American Express Co. v. Italian Colors Restaurant
In American Express Co. v. Italian Colors Restaurant, 133 S.Ct. 2304 (2013), the Supreme Court held that class action waivers in arbitration agreements cannot be invalidated simply because plaintiffs are unable to effectively vindicate their federal rights through individual actions. (Id. at pp. 2308-1212.)
In that case, the plaintiffs showed that the cost of pursuing their antitrust claims would far exceed the maximum recovery for any individual plaintiff. (Id. at p. 2308.)
The Court determined that the plaintiffs were nonetheless bound by their arbitration agreements mandating individual arbitration, because the policies underlying the federal antitrust laws and class action rules did not override the FAA's mandate that arbitration agreements be enforced according to their terms. (Id. at pp. 2309-2310.)

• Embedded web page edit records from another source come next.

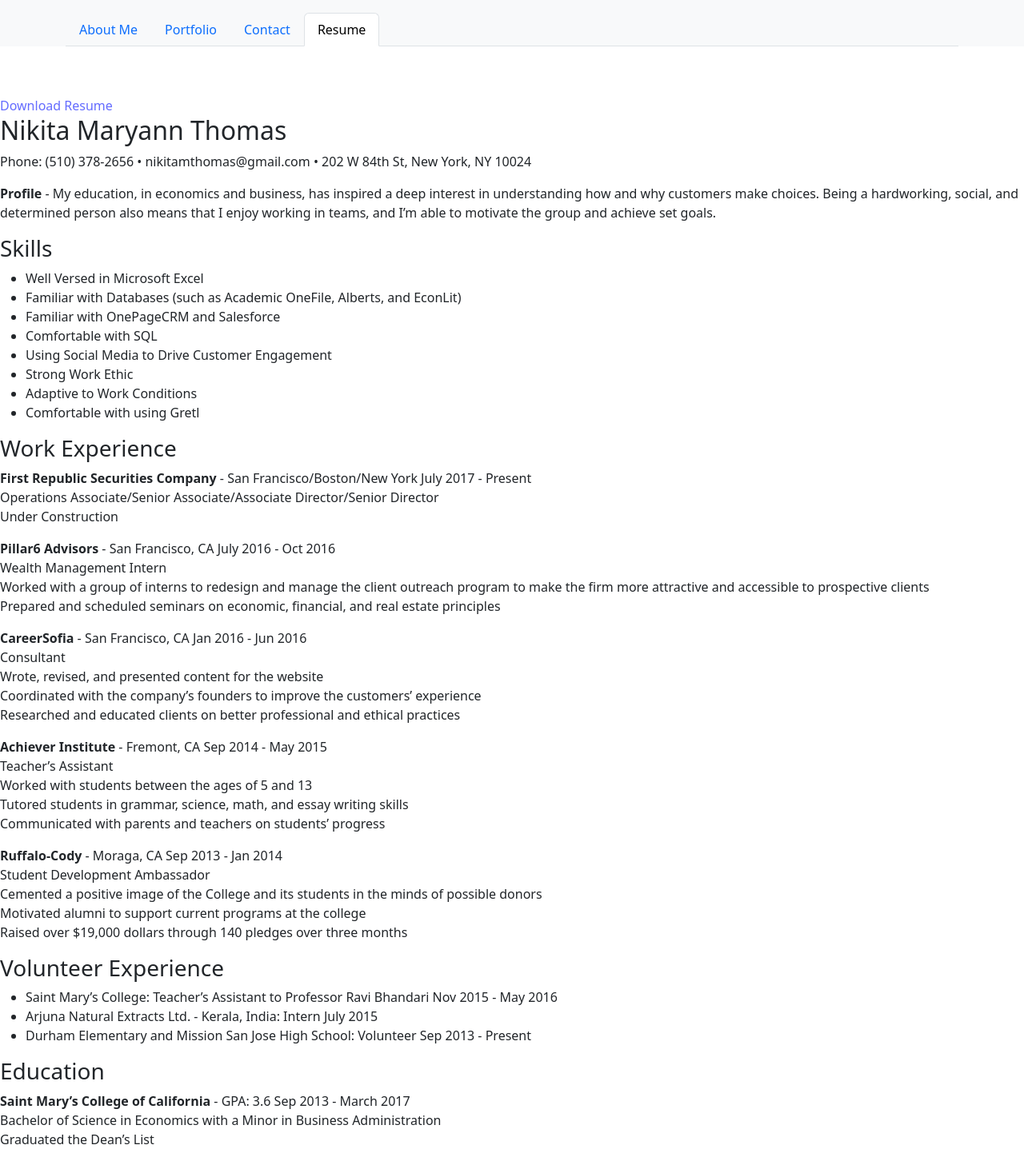
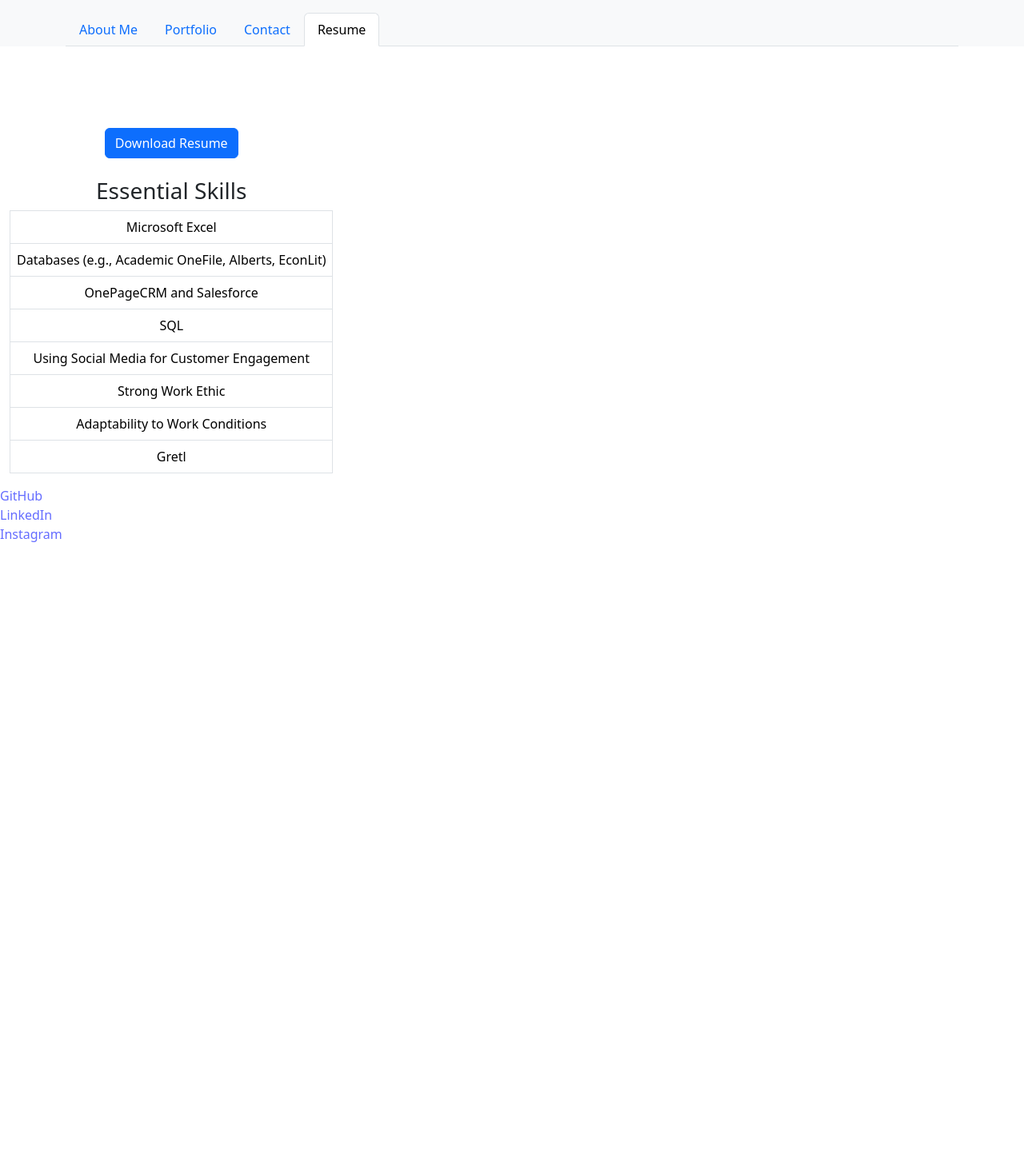
Before and after one commit to Nikitaaa95/PersonalProjects, a React (Vite) app in the folder ProjectPage/: page /resume in a window 1280 px wide. Shown: the part 80-1537 px from the top of the page at 80% size. After the commit the page ends 800 px from the top, so only its background shows below. Built offline with nearby package versions, Linux system fonts and the light colour scheme.

Commit message:
update resume page to include only essential information

```diff
--- a/ProjectPage/src/components/contact.jsx
+++ b/ProjectPage/src/components/contact.jsx
@@ -36,6 +36,7 @@ function Contact() {
       <h2 className="text-center mb-4">Contact</h2>
       <div className="row justify-content-center">
         <div className="col-md-12">
+          <div className="text-center">
             <form onSubmit={handleSubmit}>
               <div className="mb-3">
                 <label htmlFor="name" className="form-label">Name:</label>
@@ -56,6 +57,11 @@ function Contact() {
             </form>
           </div>
         </div>
+      </div>
+      <div className="text-center mt-4">
+        <p>Phone: (510) 378-2656</p>
+        <p>nikitamthomas@gmail.com</p>
+      </div>
     </section>
   );
 }
--- a/ProjectPage/src/components/resume.jsx
+++ b/ProjectPage/src/components/resume.jsx
@@ -2,92 +2,44 @@ import React from 'react';
 
 function AboutMe() {
   return (
-    <section>
-      <a href="/resume.pdf" download>Download Resume</a>
+    <div className="container">
+      <section className="text-center">
+      <div>
+          <a href="/resume.pdf" download className="btn btn-primary">Download Resume</a>
+      </div>
+      <br></br>
+        <h3>Essential Skills</h3>
+        <table className="table table-bordered">
+          <tbody>
+            <tr>
+              <td>Microsoft Excel</td>
+            </tr>
+            <tr>
+              <td>Databases (e.g., Academic OneFile, Alberts, EconLit)</td>
+            </tr>
+            <tr>
+              <td>OnePageCRM and Salesforce</td>
+            </tr>
+            <tr>
+              <td>SQL</td>
+            </tr>
+            <tr>
+              <td>Using Social Media for Customer Engagement</td>
+            </tr>
+            <tr>
+              <td>Strong Work Ethic</td>
+            </tr>
+            <tr>
+              <td>Adaptability to Work Conditions</td>
+            </tr>
+            <tr>
+              <td>Gretl</td>
+            </tr>
+          </tbody>
+        </table>
 
-      <h2>Nikita Maryann Thomas</h2>
-      <p>
-        Phone: (510) 378-2656 • nikitamthomas@gmail.com • 202 W 84th St, New York, NY 10024
-      </p>
-      <p>
-        <strong>Profile</strong> - My education, in economics and business, has inspired a deep interest in understanding how and why customers make choices. Being a hardworking, social, and determined person also means that I enjoy working in teams, and I’m able to motivate the group and achieve set goals.
-      </p>
-      <h3>Skills</h3>
-      <ul>
-        <li>Well Versed in Microsoft Excel</li>
-        <li>Familiar with Databases (such as Academic OneFile, Alberts, and EconLit)</li>
-        <li>Familiar with OnePageCRM and Salesforce</li>
-        <li>Comfortable with SQL</li>
-        <li>Using Social Media to Drive Customer Engagement</li>
-        <li>Strong Work Ethic</li>
-        <li>Adaptive to Work Conditions</li>
-        <li>Comfortable with using Gretl</li>
-      </ul>
-      <h3>Work Experience</h3>
-      <p>
-        <strong>First Republic Securities Company</strong> - San Francisco/Boston/New York July 2017 - Present
-        <br />
-        Operations Associate/Senior Associate/Associate Director/Senior Director
-        <br />
-        Under Construction
-      </p>
-      <p>
-        <strong>Pillar6 Advisors</strong> - San Francisco, CA July 2016 - Oct 2016
-        <br />
-        Wealth Management Intern
-        <br />
-        Worked with a group of interns to redesign and manage the client outreach program to make the firm more attractive and accessible to prospective clients
-        <br />
-        Prepared and scheduled seminars on economic, financial, and real estate principles
-      </p>
-      <p>
-        <strong>CareerSofia</strong> - San Francisco, CA Jan 2016 - Jun 2016
-        <br />
-        Consultant
-        <br />
-        Wrote, revised, and presented content for the website
-        <br />
-        Coordinated with the company’s founders to improve the customers’ experience
-        <br />
-        Researched and educated clients on better professional and ethical practices
-      </p>
-      <p>
-        <strong>Achiever Institute</strong> - Fremont, CA Sep 2014 - May 2015
-        <br />
-        Teacher’s Assistant
-        <br />
-        Worked with students between the ages of 5 and 13
-        <br />
-        Tutored students in grammar, science, math, and essay writing skills
-        <br />
-        Communicated with parents and teachers on students’ progress
-      </p>
-      <p>
-        <strong>Ruffalo-Cody</strong> - Moraga, CA Sep 2013 - Jan 2014
-        <br />
-        Student Development Ambassador
-        <br />
-        Cemented a positive image of the College and its students in the minds of possible donors
-        <br />
-        Motivated alumni to support current programs at the college
-        <br />
-        Raised over $19,000 dollars through 140 pledges over three months
-      </p>
-      <h3>Volunteer Experience</h3>
-      <ul>
-        <li>Saint Mary’s College: Teacher’s Assistant to Professor Ravi Bhandari Nov 2015 - May 2016</li>
-        <li>Arjuna Natural Extracts Ltd. - Kerala, India: Intern July 2015</li>
-        <li>Durham Elementary and Mission San Jose High School: Volunteer Sep 2013 - Present</li>
-      </ul>
-      <h3>Education</h3>
-      <p>
-        <strong>Saint Mary’s College of California</strong> - GPA: 3.6 Sep 2013 - March 2017
-        <br />
-        Bachelor of Science in Economics with a Minor in Business Administration
-        <br />
-        Graduated the Dean’s List
-      </p>
-    </section>
+      </section>
+    </div>
   );
 }
 
```
Lines whose indentation alone changed are shown as unchanged.
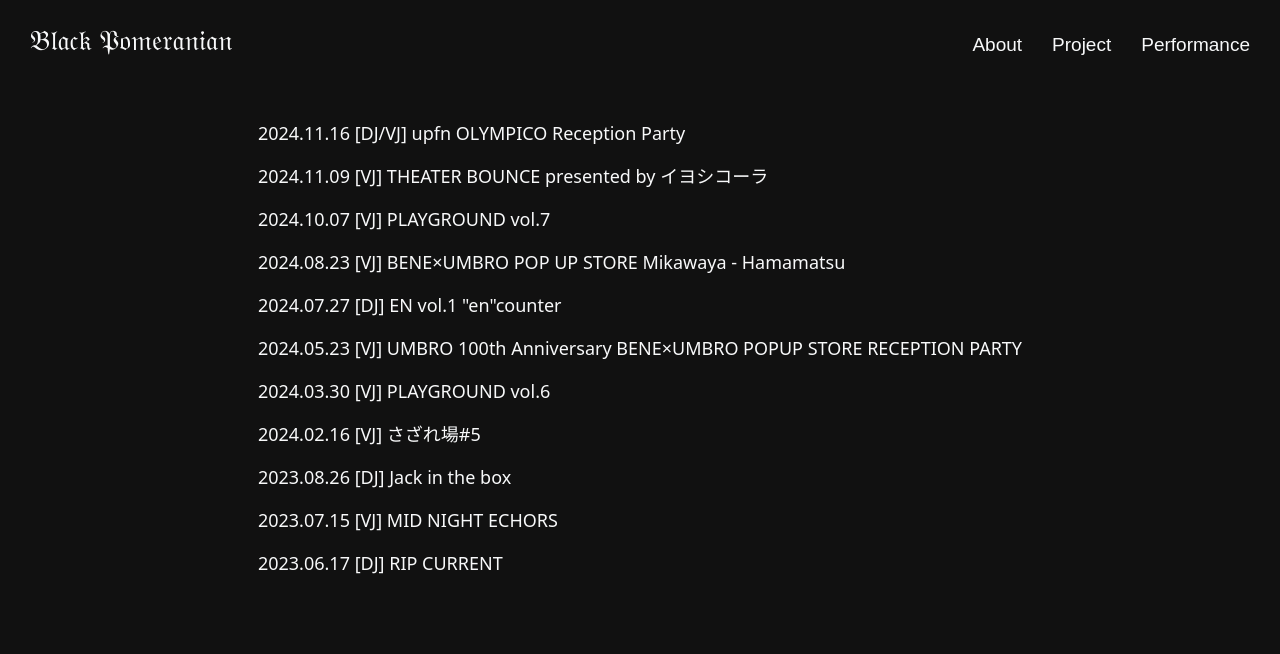
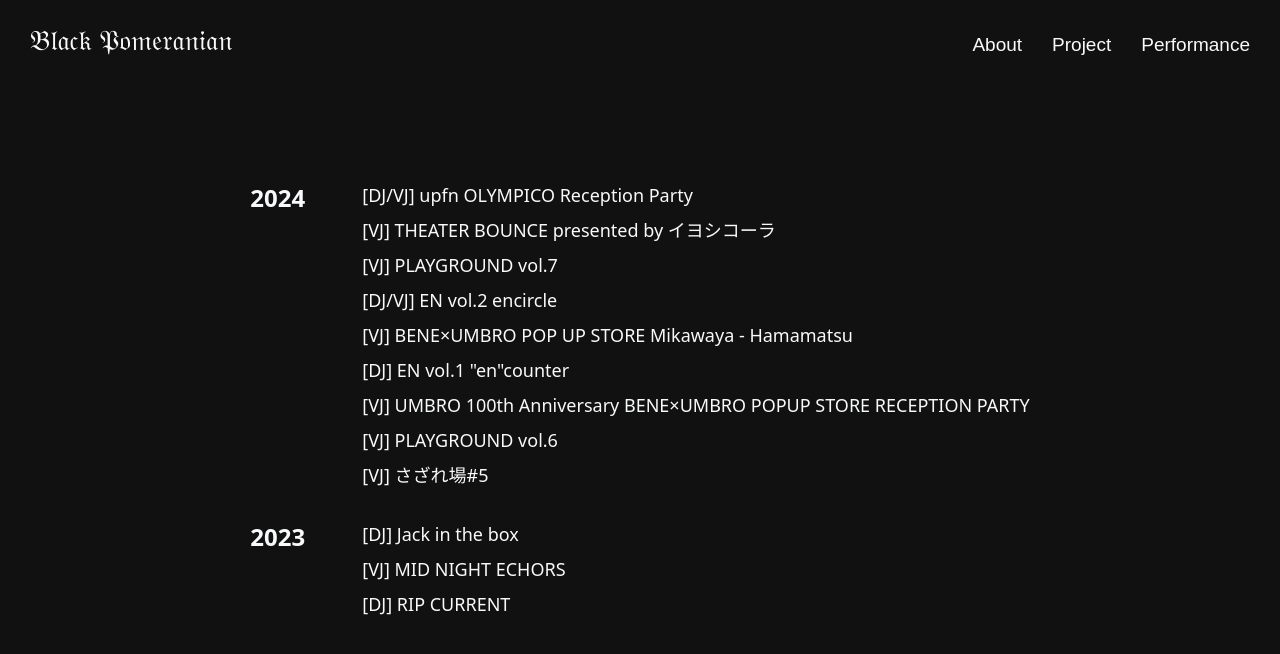
Before and after one commit to black-pomeranian/blapome-portfolio, a React (Create React App) app: page /performance in a window 1280 px wide. Shown: the top 654 px of the page. Built offline with nearby package versions, Linux system fonts and the light colour scheme.

Commit message:
Performanceの表示方法変更

```diff
--- a/src/components/Performance.js
+++ b/src/components/Performance.js
@@ -1,27 +1,51 @@
 import React from 'react';
+
+const data = [
+  {
+    year: "2024",
+    achievements: [
+      "[DJ/VJ] upfn OLYMPICO Reception Party",
+      "[VJ] THEATER BOUNCE presented by イヨシコーラ",
+      "[VJ] PLAYGROUND vol.7",
+      "[DJ/VJ] EN vol.2 encircle",
+      "[VJ] BENE×UMBRO POP UP STORE Mikawaya - Hamamatsu",
+      "[DJ] EN vol.1 \"en\"counter",
+      "[VJ] UMBRO 100th Anniversary BENE×UMBRO POPUP STORE RECEPTION PARTY",
+      "[VJ] PLAYGROUND vol.6",
+      "[VJ] さざれ場#5"
+
+    ],
+  },
+  {
+    year: "2023",
+    achievements: [
+      "[DJ] Jack in the box",
+      "[VJ] MID NIGHT ECHORS",
+      "[DJ] RIP CURRENT",
+    ],
+  },
+];
+
 
 const Performance = () => {
   return (
-    <div className="container h-100 text-light ">
-      <div className="flex justify-content-center align-items-center ">
-          <div className="performance-jp text-start">
-            <ul className="performance list-unstyled space-y-4">
-              <li>2024.11.16 [DJ/VJ] upfn OLYMPICO Reception Party</li>
-              <li>2024.11.09 [VJ] THEATER BOUNCE presented by イヨシコーラ</li>
-              <li>2024.10.07 [VJ] PLAYGROUND vol.7 </li>
-              <li>2024.08.23 [VJ] BENE×UMBRO POP UP STORE Mikawaya - Hamamatsu</li>
-              <li>2024.07.27 [DJ] EN vol.1 "en"counter</li>
-              <li>2024.05.23 [VJ] UMBRO 100th Anniversary BENE×UMBRO POPUP STORE RECEPTION PARTY</li>
-              <li>2024.03.30 [VJ] PLAYGROUND vol.6</li>
-              <li>2024.02.16 [VJ] さざれ場#5</li>
-              <li>2023.08.26 [DJ] Jack in the box</li>
-              <li>2023.07.15 [VJ] MID NIGHT ECHORS</li>
-              <li>2023.06.17 [DJ] RIP CURRENT</li>
-            </ul>
+    <div className="container h-screen flex justify-center items-center">
+      <div className="flex flex-col space-y-8 p-4 text-light">
+        {data.map((item, index) => (
+          <div key={index} className="flex space-x-8">
+            {/* 年の表示 */}
+            <div className="w-20 font-bold text-xl lg:text-2xl text-light">{item.year}</div>
+            {/* 実績リスト */}
+            <div className="flex-1 space-y-2 text-light">
+              {item.achievements.map((achievement, i) => (
+                <div key={i} className="">{achievement}</div>
+              ))}
+            </div>
           </div>
+        ))}
       </div>
     </div>
   );
-}
+};
 
 export default Performance;
```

The American Express Court noted that Concepcion "specifically rejected the argument that class arbitration was necessary to prosecute claims 'that might otherwise slip through the legal system'" (American Express, supra, 133 S.Ct. at p. 2312), and that AT&T Mobility LLC v. Concepcion (2011) "established . . . that the FAA's command to enforce arbitration agreements trumps any interest in ensuring the prosecution of low-value claims" and that "the FAA does . . . favor the absence of litigation when that is the consequence of a class action waiver" (American Express, supra, at p. 2312, fn. 5).